Monday’s news that Cambodia’s main opposition has demanded the release of four people imprisoned for illegal agitation against the government — agitation allegedly aimed at members of the armed forces — serves as a pointed sequel to the nation’s announced plan to suspend some military co-operation programs with the U.S. The announcement from Phnom Penh caught Washington by surprise, particularly as it looks to strengthen its ties to the region amid China’s rise. The Cambodian government clarified that the programs, which had been steadily increasing since 2006, “were postponed, not cancelled” and would be restored after the final outcome of the election is resolved.
Some observers view it as a “pre-emptive” decision, after a call in Congress to suspend $70 million in aid if the elections weren’t transparent and fair by international standards. The narrow win by Hun Sen’s Cambodian People’s Party has been officially rejected by the opposition Cambodia National Rescue Party.
Hun Sen, who has been in power for 28 years, has vowed to seat a new government regardless of the CNRP’s counterclaim. The strongman leader has a history of targeted oppression against political opponents, including the alleged involvement in a grenade attack in 1997 which killed 16 and injured 150, including CNRP leader Sam Rainsy. Should Hun Sen begin a wider crackdown on the CNRP, pulling away from U.S. and Australian military contacts before he starts to do so would make sense.
But this wasn’t the usual election scenario for Hun Sen. In addition to the narrow victory — which may not be a victory at all if his opponents prevail in the current fight — the surprise could be seen also in the low returns for Hun Sen’s son, Hun Many, as well other sons of CPP’s elite. Likewise, the “Facebook” generation in Cambodian politics is proving a harder sell for Hun Sen. Its members have less patience for political corruption than previous generations that survived the Khmer Rouge-led genocide only to watch the country limp back to life.
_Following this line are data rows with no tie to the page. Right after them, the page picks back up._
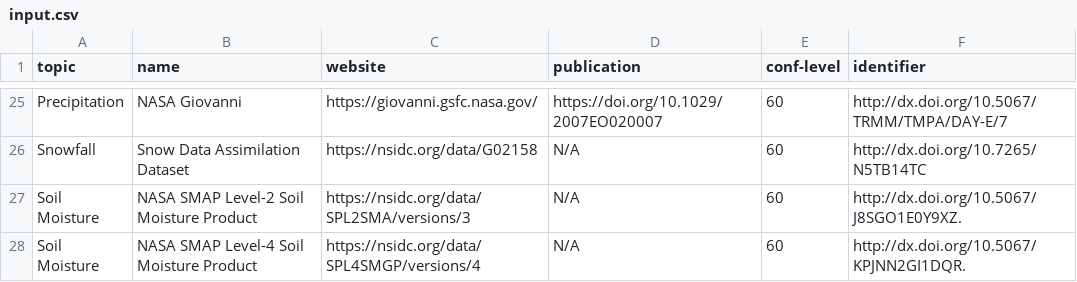
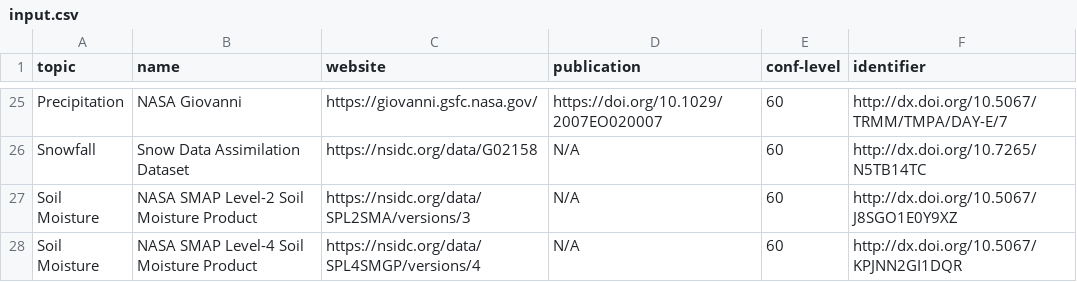
Before and after one commit to ESIPFed/esip-hackfest-summer2020, a CSV file: input.csv, drawn as a sheet; only a part is shown, gaps mark what is left out.

```diff
--- a/input.csv
+++ b/input.csv
@@ -27,3 +27,3 @@ Precipitation,NASA Giovanni,https://giovanni.gsfc.nasa.gov/,https://doi.org/10.1
 Snowfall,Snow Data Assimilation Dataset,https://nsidc.org/data/G02158,N/A,60,http://dx.doi.org/10.7265/N5TB14TC
-Soil Moisture,NASA SMAP Level-2 Soil Moisture Product,https://nsidc.org/data/SPL2SMA/versions/3,N/A,60,http://dx.doi.org/10.5067/J8SGO1E0Y9XZ.
-Soil Moisture,NASA SMAP Level-4 Soil Moisture Product,https://nsidc.org/data/SPL4SMGP/versions/4,N/A,60,http://dx.doi.org/10.5067/KPJNN2GI1DQR.
+Soil Moisture,NASA SMAP Level-2 Soil Moisture Product,https://nsidc.org/data/SPL2SMA/versions/3,N/A,60,http://dx.doi.org/10.5067/J8SGO1E0Y9XZ
+Soil Moisture,NASA SMAP Level-4 Soil Moisture Product,https://nsidc.org/data/SPL4SMGP/versions/4,N/A,60,http://dx.doi.org/10.5067/KPJNN2GI1DQR
```
Also changed, not shown: 1 other file.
Younger Cambodians are flocking to social media gaining access to more critical news, as well as the ability to connect with one another. For that reason, any outages in Facebook access draw immediate concern. Rainsy, meanwhile, has helped galvanize younger voters in a party that is more cohesive than say, the patchwork parties that make up Malaysia’s opposition coalition in their recent disputed election.
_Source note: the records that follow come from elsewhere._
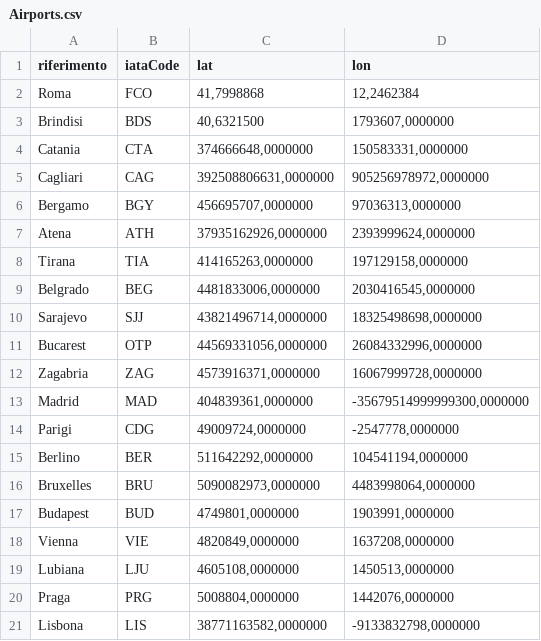
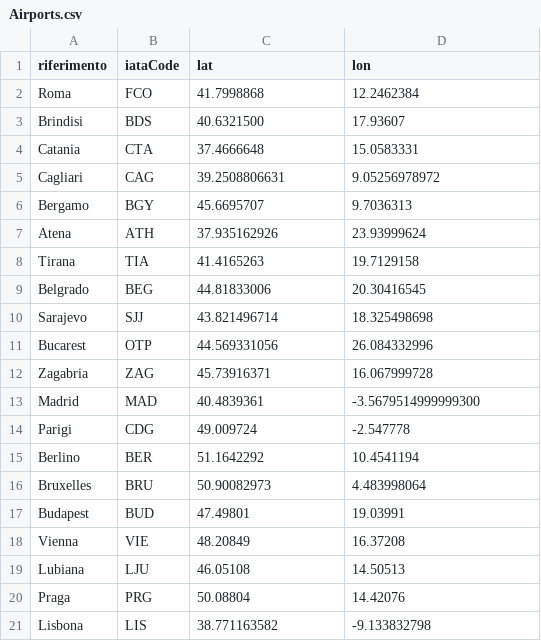
Before and after one commit to Andrece96/DataMan2021-2022, a CSV file: Airports.csv, drawn as a sheet.

Commit message:
Add files via upload

```diff
--- a/Airports.csv
+++ b/Airports.csv
@@ -1,21 +1,21 @@
 riferimento;iataCode;lat;lon
-Roma;FCO;41,7998868;12,2462384
-Brindisi;BDS;40,6321500;1793607,0000000
-Catania;CTA;374666648,0000000;150583331,0000000
-Cagliari;CAG;392508806631,0000000;905256978972,0000000
-Bergamo;BGY;456695707,0000000;97036313,0000000
-Atena;ATH;37935162926,0000000;2393999624,0000000
-Tirana;TIA;414165263,0000000;197129158,0000000
-Belgrado;BEG;4481833006,0000000;2030416545,0000000
-Sarajevo;SJJ;43821496714,0000000;18325498698,0000000
-Bucarest;OTP;44569331056,0000000;26084332996,0000000
-Zagabria;ZAG;4573916371,0000000;16067999728,0000000
-Madrid;MAD;404839361,0000000;-35679514999999300,0000000
-Parigi;CDG;49009724,0000000;-2547778,0000000
-Berlino;BER;511642292,0000000;104541194,0000000
-Bruxelles;BRU;5090082973,0000000;4483998064,0000000
-Budapest;BUD;4749801,0000000;1903991,0000000
-Vienna;VIE;4820849,0000000;1637208,0000000
-Lubiana;LJU;4605108,0000000;1450513,0000000
-Praga;PRG;5008804,0000000;1442076,0000000
-Lisbona;LIS;38771163582,0000000;-9133832798,0000000
+Roma;FCO;41.7998868;12.2462384
+Brindisi;BDS;40.6321500;17.93607
+Catania;CTA;37.4666648;15.0583331
+Cagliari;CAG;39.2508806631;9.05256978972
+Bergamo;BGY;45.6695707;9.7036313
+Atena;ATH;37.935162926;23.93999624
+Tirana;TIA;41.4165263;19.7129158
+Belgrado;BEG;44.81833006;20.30416545
+Sarajevo;SJJ;43.821496714;18.325498698
+Bucarest;OTP;44.569331056;26.084332996
+Zagabria;ZAG;45.73916371;16.067999728
+Madrid;MAD;40.4839361;-3.5679514999999300
+Parigi;CDG;49.009724;-2.547778
+Berlino;BER;51.1642292;10.4541194
+Bruxelles;BRU;50.90082973;4.483998064
+Budapest;BUD;47.49801;19.03991
+Vienna;VIE;48.20849;16.37208
+Lubiana;LJU;46.05108;14.50513
+Praga;PRG;50.08804;14.42076
+Lisbona;LIS;38.771163582;-9.133832798
```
The election took place amid increasing attention both from China and the U.S. The alignments of both major powers are fairly clear. As The Diplomat‘s Luke Hunt has noted, days before the election China’s new ambassador to Cambodia flagged expectations for Hun Sen’s continued rule in a “in a statement that smacked of diplomatic crudeness.” In the immediate aftermath of the election Hun Sen met with China’s and Germany’s ambassadors to Cambodia, while CNRP leader Sam Rainsy met with the U.S. ambassador.
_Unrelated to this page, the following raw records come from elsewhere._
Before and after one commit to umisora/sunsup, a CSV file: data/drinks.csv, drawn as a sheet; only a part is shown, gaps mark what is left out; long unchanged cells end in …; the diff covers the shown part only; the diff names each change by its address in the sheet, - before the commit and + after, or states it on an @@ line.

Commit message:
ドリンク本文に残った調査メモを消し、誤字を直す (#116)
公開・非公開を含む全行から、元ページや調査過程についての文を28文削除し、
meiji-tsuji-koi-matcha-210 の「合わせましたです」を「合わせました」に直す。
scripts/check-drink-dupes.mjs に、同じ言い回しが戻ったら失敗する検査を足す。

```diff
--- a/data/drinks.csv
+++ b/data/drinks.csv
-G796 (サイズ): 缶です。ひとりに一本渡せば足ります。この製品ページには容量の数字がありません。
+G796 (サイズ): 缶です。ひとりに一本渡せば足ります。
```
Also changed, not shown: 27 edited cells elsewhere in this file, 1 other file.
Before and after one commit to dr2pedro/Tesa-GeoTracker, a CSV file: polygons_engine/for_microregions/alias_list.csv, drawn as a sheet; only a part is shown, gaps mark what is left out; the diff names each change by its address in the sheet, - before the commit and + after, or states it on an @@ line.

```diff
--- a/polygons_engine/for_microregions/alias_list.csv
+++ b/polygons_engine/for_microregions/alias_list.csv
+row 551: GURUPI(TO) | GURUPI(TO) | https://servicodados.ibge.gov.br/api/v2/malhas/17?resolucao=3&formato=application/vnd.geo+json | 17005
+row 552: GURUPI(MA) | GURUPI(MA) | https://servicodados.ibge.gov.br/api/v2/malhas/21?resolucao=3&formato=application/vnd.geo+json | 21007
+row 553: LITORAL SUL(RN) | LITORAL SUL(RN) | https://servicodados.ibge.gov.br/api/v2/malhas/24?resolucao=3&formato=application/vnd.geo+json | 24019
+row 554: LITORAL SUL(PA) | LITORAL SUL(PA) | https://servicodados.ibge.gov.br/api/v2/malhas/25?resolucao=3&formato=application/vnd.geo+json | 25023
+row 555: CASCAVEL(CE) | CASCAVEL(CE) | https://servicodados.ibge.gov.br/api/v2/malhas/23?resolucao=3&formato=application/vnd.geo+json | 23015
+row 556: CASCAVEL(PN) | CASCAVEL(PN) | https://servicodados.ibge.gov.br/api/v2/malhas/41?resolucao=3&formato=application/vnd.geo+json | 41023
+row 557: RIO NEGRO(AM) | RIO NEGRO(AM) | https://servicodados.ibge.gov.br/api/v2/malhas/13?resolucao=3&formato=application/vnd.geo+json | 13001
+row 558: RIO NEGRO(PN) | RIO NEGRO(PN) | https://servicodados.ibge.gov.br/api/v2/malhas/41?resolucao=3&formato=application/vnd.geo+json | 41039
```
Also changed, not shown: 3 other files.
In recent years, the U.S. has deepened ties with Cambodia’s military in the areas of counterterrorism, peacekeeping training, and professional military education, even as China has increasingly bankrolled the construction of roads and power plants, as well as providing some military aid. China and Cambodia recently celebrated 55 years of diplomatic relations initiated on the Cambodian side by King Norodom Sihanouk in 1958.
While Cambodia’s National Election Committee will publish official final election results on September 8, neither Hun Sen’s CPP nor the CNRP is backing down. Rainsy has decried the build up of army troops and personnel on the streets on Phnom Penh as an attempt to intimidate Cambodians from protesting the election.
With the situation fluid, the world is following the results. The U.S. has called for calm and the State Department has been circumspect in the face of the suspension of the military ties. The U.N. released a report describing Cambodia’s democracy as “limited” while the E.U. sent a letter congratulating Rainsy on the CNRP’s strong showing and urging a swift and peaceful resolution to the impasse.
If Cambodia is not the central battleground where the U.S. and China vie for influence, it’s certainly a testing ground both for the strength of China’s soft power and the U.S.’s much-vaunted strategic pivot to the region.
As the final outcome of the election hangs in the balance, the crucial question is whether Cambodia will be brought closer into China’s orbit with a page taken from China’s management of its political economy — or if it will show, as the U.S. claims it can, that countries can have closer economic ties with Beijing while still developing their civil society and democratic institutions.